“If we have to do that 50 times per month, then I’m going to be paying my bookkeeper several hours more a month to do it,” said Danielle Fleming, founder and CEO of NOTE Fragrances, which has a growing online presence and locations in Scranton and Clarks Summit.

While larger retailers have physical locations in many states, smaller retailers, like Fleming, do not. She does pay sales tax for items sold in Pennsylvania.

“You’ll have to remit sales in each of the states where you do business, so you’ll have to do it 50 times a month and that is where the rub is,” she said. “Essentially, it takes 10 minutes to file sales tax and now someone has to spend a few hours doing that. I could see it becoming an accounting mess.”

Fleming, who sells fragrances, candles, lip balms and other items, said her online sales are roughly one-third of her entire business.

“It’s changed the dynamic,” she said.

 

An even playing field

More than 40 states, including Pennsylvania, are asking the high court to overturn two decade-old cases, which only required retailers to collect sales tax if they have a physical presence in that state.

Lawyers argue states like Pennsylvania are losing much needed revenue, all because of a changing shopping dynamic.

“Ideally, every seller of goods in Pennsylvania should compete on a level playing field,” said Jeffrey Johnson, spokesman for the Pennsylvania Department of Revenue. “Having a tax advantage for remote sellers means that hometown retailers are facing unfair competition.”

Johnson said in fiscal year 2017-2018, the state lost $221 million in sales tax revenue from online sales.

In an effort to get ahead of the sales tax issue, in April, Pennsylvania began requiring Amazon and eBay Inc. to collect sales tax on items sold by third party retailers. The law is known as the Pennsylvania Marketplace Act.

“This is not a new tax,” said Johnson. “Rather, this change resulted in a more efficient system for certain individuals and businesses using online marketplaces to either collect sales tax, or notify their customers that use tax may be due on their purchases.
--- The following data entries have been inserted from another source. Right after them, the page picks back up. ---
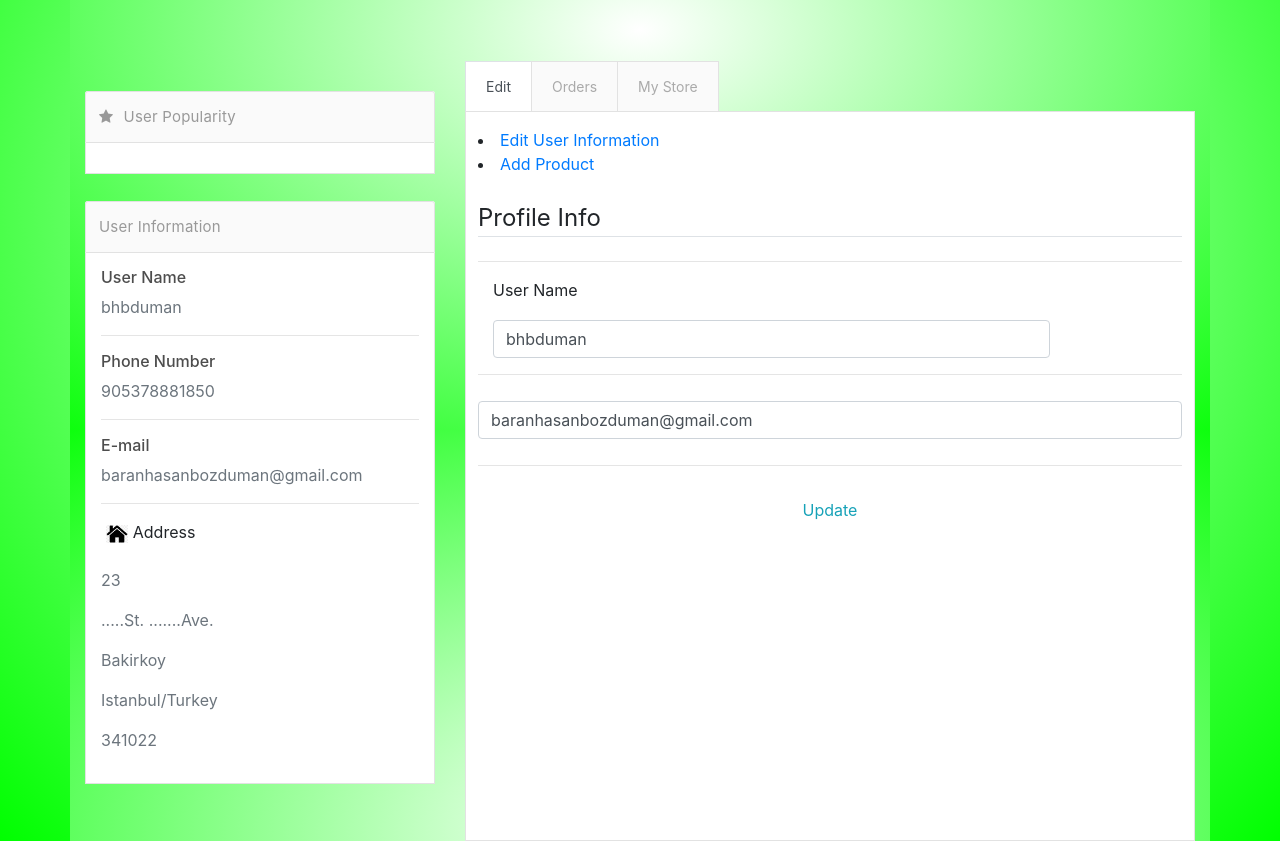
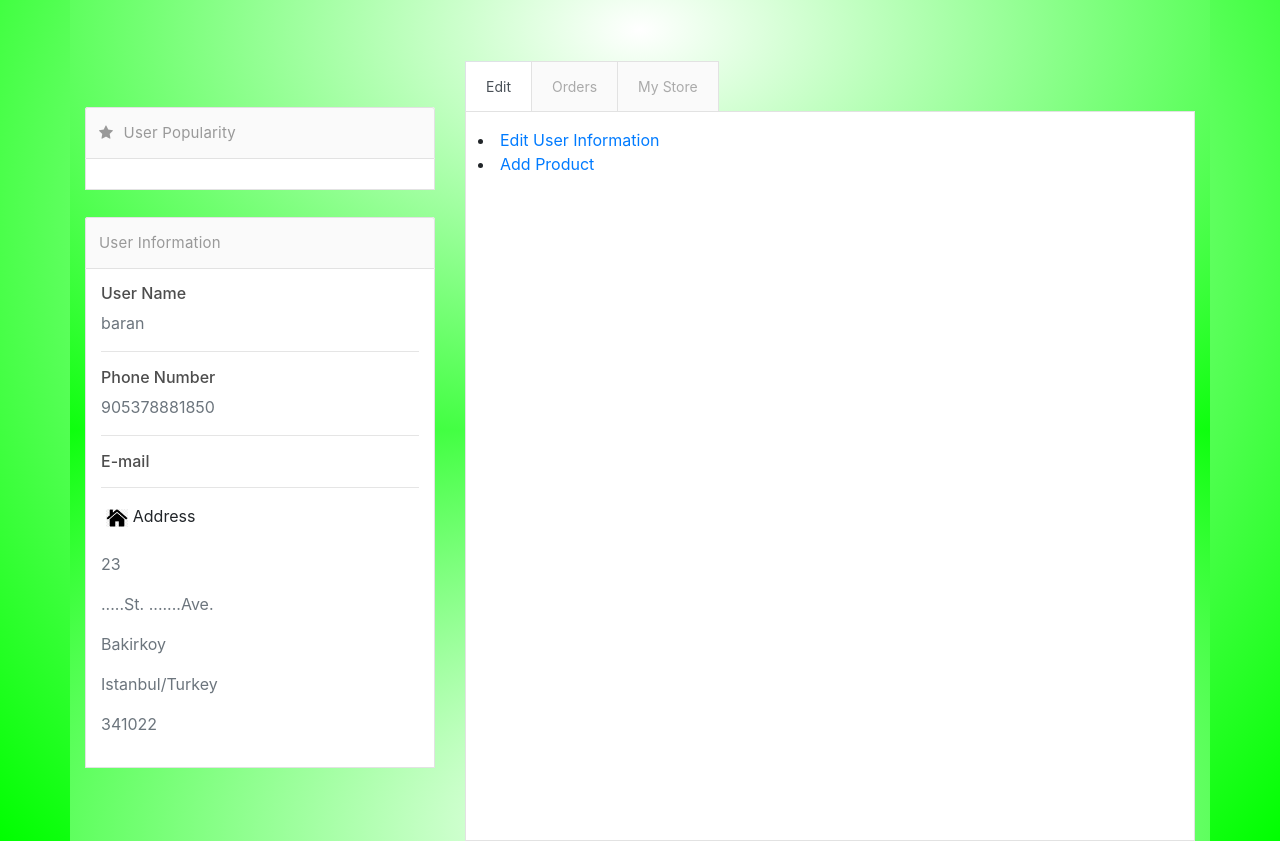
Before and after one commit to SoftEngProjects-RapidSoft/KEEN_ON, a Django app: page /account_details/ in a window 1280 px wide. Shown: the part 433-1274 px from the top of the page. Run offline with Django 3.2, Linux system fonts and the light colour scheme; a user stored in the database is signed in; data comes from the database, SQL or seed files in the repository; both versions use the stored data as it was before the commit; some libraries are stand-ins or nearby versions.

Commit message:
customer model modify and userUpdate information arrangement

```diff
--- a/src/keenon/store/models.py
+++ b/src/keenon/store/models.py
@@ -5,10 +5,6 @@ from django.contrib.auth.models import User
 
 class Customer(models.Model):
 	user = models.OneToOneField(User,null=True, blank=True, on_delete= models.CASCADE)
-	userName = models.CharField(max_length= 200, null=True)
-	email = models.CharField(max_length= 200)
-	firstName = models.CharField(max_length= 200, null=True)
-	lastName = models.CharField(max_length= 200, null=True)
 	#image = models.ImageField(default='default.jpg', upload_to='profile_pics')
 	phone =  models.CharField(max_length= 12, null=True)
 
--- a/src/keenon/store/templates/store/account-details.html
+++ b/src/keenon/store/templates/store/account-details.html
@@ -40,7 +40,7 @@
             </a>
           </div>
           <div class="media-body va-m">
-            <h2 class="media-heading">{{customer.firstName}} {{customer.lastName}}
+            <h2 class="media-heading">{{user.first_name}} {{user.last_name}}
             </h2>
             <p class="lead">Lorem ipsum dolor sit amet ctetur adicing elit, sed do eiusmod tempor incididunt</p>
             </div>
@@ -71,7 +71,7 @@
             </div>
             <div class="panel-body pb5">
               <h6>User Name</h6>
-              <p class="text-muted">{{customer.userName}}
+              <p class="text-muted">{{user.username}}
               </p>
 
               <hr class="short br-lighter">
@@ -83,7 +83,7 @@
               <hr class="short br-lighter">
 
               <h6>E-mail</h6>
-              <p class="text-muted pb10">{{customer.email}}
+              <p class="text-muted pb10">{{user.email}}
               </p>
               <hr class="short br-lighter">
               <span class="panel-icon">
@@ -125,29 +125,6 @@
                <div class="tab-pane fade show active" id="tab1">
                   <li><a href="{% url 'updateform' %}">Edit User Information</a></li>
                   <li><a href="{% url 'addproductform' %}">Add Product</a></li>
-
-                  <br>
-                  <form method="POST" >
-                    {% csrf_token %}
-                    <legend class="border-bottom mb-4">Profile Info</legend>
-                    <hr>
-                    <div class="form-group">
-                        <label class="col-md-2 col-sm-3 col-xs-12 control-label">User Name</label>
-                        <div class="col-md-10 col-sm-9 col-xs-12">
-                        <input type="text" class="form-control" name="{{ u_form.userName }}" value={{customer.userName}}>
-
-
-                    </div>
-                    <hr>
-                    <fieldset class="form-group">
-                        <input type="text" class="form-control" name="{{ u_form.email }}" value={{customer.email}}>
-                    </fieldset>
-                    <hr>
-                    <div class="form-group">
-                        <button class="btn btn-outline-info" type="submit" >Update</button>
-                    </div>
-                </form>
-
               </div>
 
               <div class="tab-pane fade" id="tab2">
--- a/src/keenon/store/views.py
+++ b/src/keenon/store/views.py
@@ -2,7 +2,7 @@ from django.shortcuts import render
 from .models import Customer,Product, Order, Address
 
 
-from .forms import CustomerUpdateForm, AddressUpdateForm, AddProductForm
+from .forms import CustomerUpdateForm, AddressUpdateForm, AddProductForm, UserUpdateForm
 from django.shortcuts import render, redirect
 from django.contrib import messages
 from django.contrib.auth.decorators import login_required
@@ -16,12 +16,13 @@ def account_details(request):
         order, created = Order.objects.get_or_create(customer=customer, complete=False)
         items= order.orderitem_set.all()
         address, created = Address.objects.get_or_create(user= request.user)
-
+        user = request.user
+        products = Product.objects.filter(customer=request.user.customer)
 
     else:
         items = []
         order = {'get_cart_total':0, 'get_cart_items':0}
-    context = {'customer' : customer,'products':products, 'items':items, 'order': order, 'address':address}
+    context = {'customer' : customer,'products':products, 'items':items, 'order': order, 'address':address, 'user':user, 'products':products}
     return render(request, 'store/account-details.html', context)
 
 
@@ -32,18 +33,21 @@ def profile(request):
     if request.method == 'POST':
         u_form = CustomerUpdateForm(request.POST, instance=request.user.customer)
         a_form = AddressUpdateForm(request.POST, instance=request.user.address)
-        if u_form.is_valid():
+        uu_form = UserUpdateForm(request.POST, instance=request.user)
+        if u_form.is_valid() and uu_form.is_valid():
             u_form.save()
             a_form.save()
+            uu_form.save()
             messages.success(request, f'Your account has been updated!')
-            return redirect('updateform')
+            return redirect('account_details')
 
     else:
+        uu_form = UserUpdateForm(instance=request.user)
         u_form = CustomerUpdateForm(instance=request.user.customer)
         a_form = AddressUpdateForm(instance=request.user.address)
 
     context = {
-        'u_form': u_form, 'a_form':a_form
+        'u_form': u_form, 'a_form':a_form, 'uu_form':uu_form
     }
 
     return render(request, 'store/updateform.html', context)
```
Also changed, not shown: src/keenon/store/forms.py (+7 -2 lines), src/keenon/store/templates/store/updateform.html (+4 -4 lines), src/keenon/db.sqlite3, src/keenon/store/migrations/0013_auto_20201220_1200.py (added).
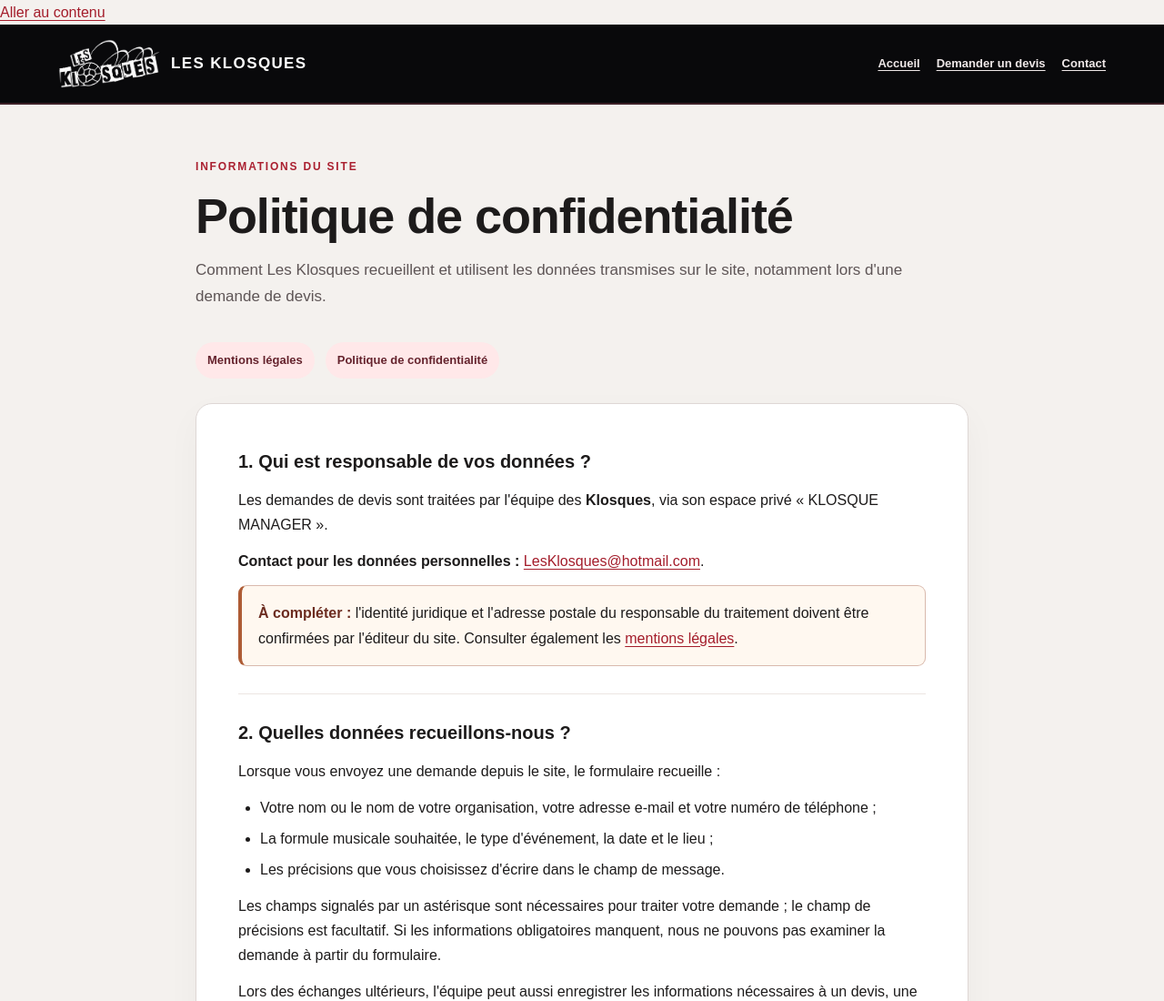
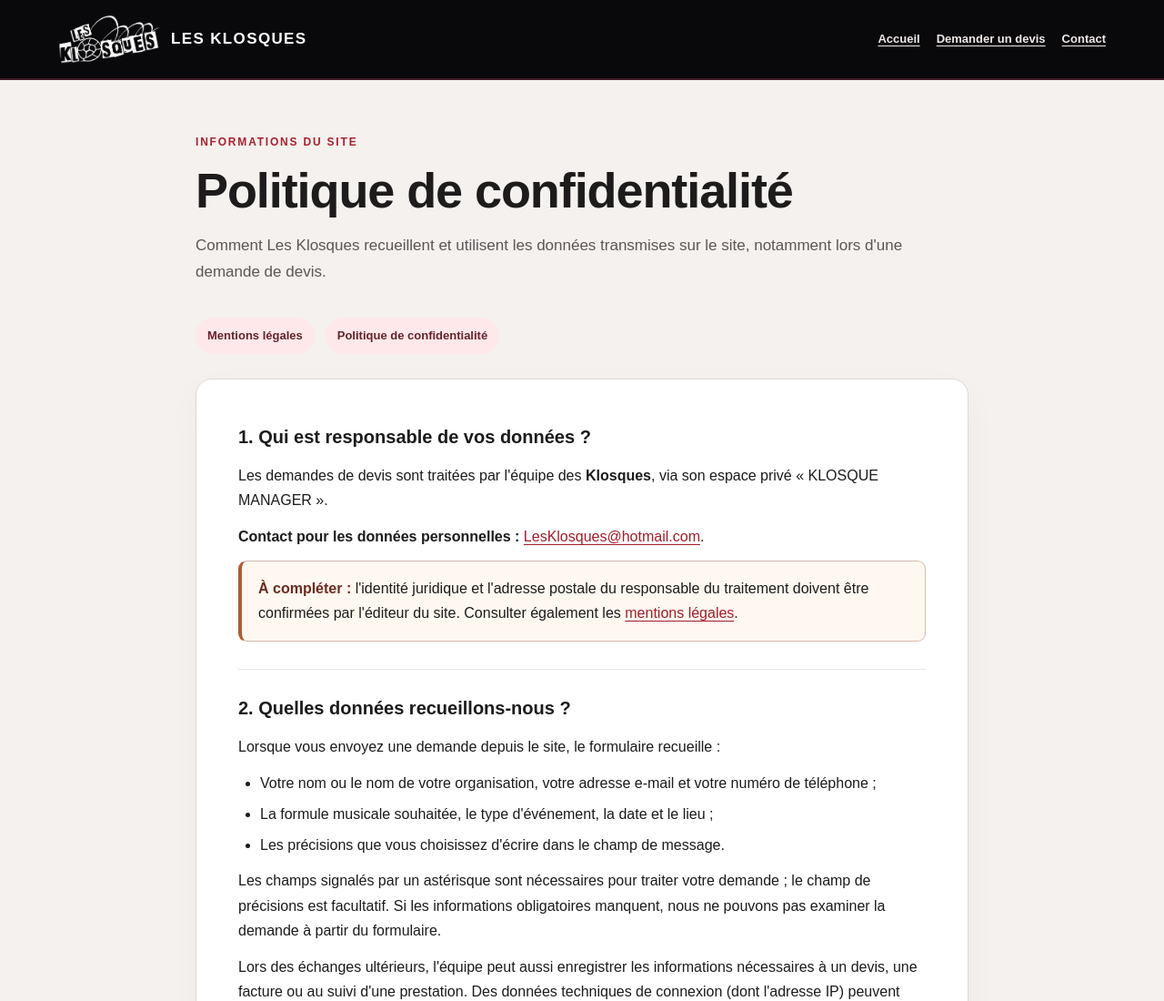
Before and after one commit to antoinedarcq02-cloud/LESKLOSQUES, a plain HTML site: page confidentialite.html in a window 1280 px wide. Shown: the top 1100 px of the page at 91% size. Drawn offline with Linux system fonts and the light colour scheme.

Commit message:
Ajouter un lien d'évitement clavier accessible

```diff
--- a/legal-pages.css
+++ b/legal-pages.css
@@ -32,3 +32,6 @@ li{margin:7px 0}
 .legal-footer a{color:#f7eeee}
 @media(max-width:650px){.legal-header{align-items:flex-start;flex-direction:column}.legal-main{padding:38px 17px 55px}.legal-article{border-radius:12px}.legal-footer{align-items:flex-start;flex-direction:column}}
 @media print{body{background:#fff}.legal-header,.legal-footer,.legal-quicknav{display:none}.legal-main{padding:0}.legal-article{box-shadow:none;border:0;padding:0}}
+
+.skip-link{position:absolute;z-index:100;top:8px;left:12px;transform:translateY(-180%);padding:9px 12px;background:#fff;color:#4b1520;font-weight:800}
+.skip-link:focus{transform:translateY(0)}
```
The intent of the legislation is to help brick-and-mortar stores compete on an even playing field with online sellers.”

 

A windfall for the state

Dr. Fred Croop, a business professor at Misericordia University said overturning the decision could mean a windfall for states like Pennsylvania.

“If they overturn this, it will open the doors,” he said. “All states and municipalities are looking for any and all money they can get. They are collecting on back taxes, parking fines – you name it. Almost all of these governmental bodies are cash-strapped.”

He said the court will have to examine the difficulty of collecting taxes in multiple states.

“The Supreme Court will have to decide the practicality of a small online business having to deal with all of the different regulations and reporting in all of these states,” he said. “It’s just going to be impossible for many of these sellers to be able to do that.”

Regardless of the decision, Fleming would like something concrete to follow.

“It would be beneficial for all of us to have a ruling we could follow because the sales tax issue seems to be up in the air and volatile, so it would be nice to have some type of ruling that would be standardized,” she said. “As a small business, accountants and bookkeepers are expensive. It would make a difference.”

“We are closely following the case that is now before the Supreme Court,” said Johnson. “We will have to see how the court rules.”

A decision is expected in July.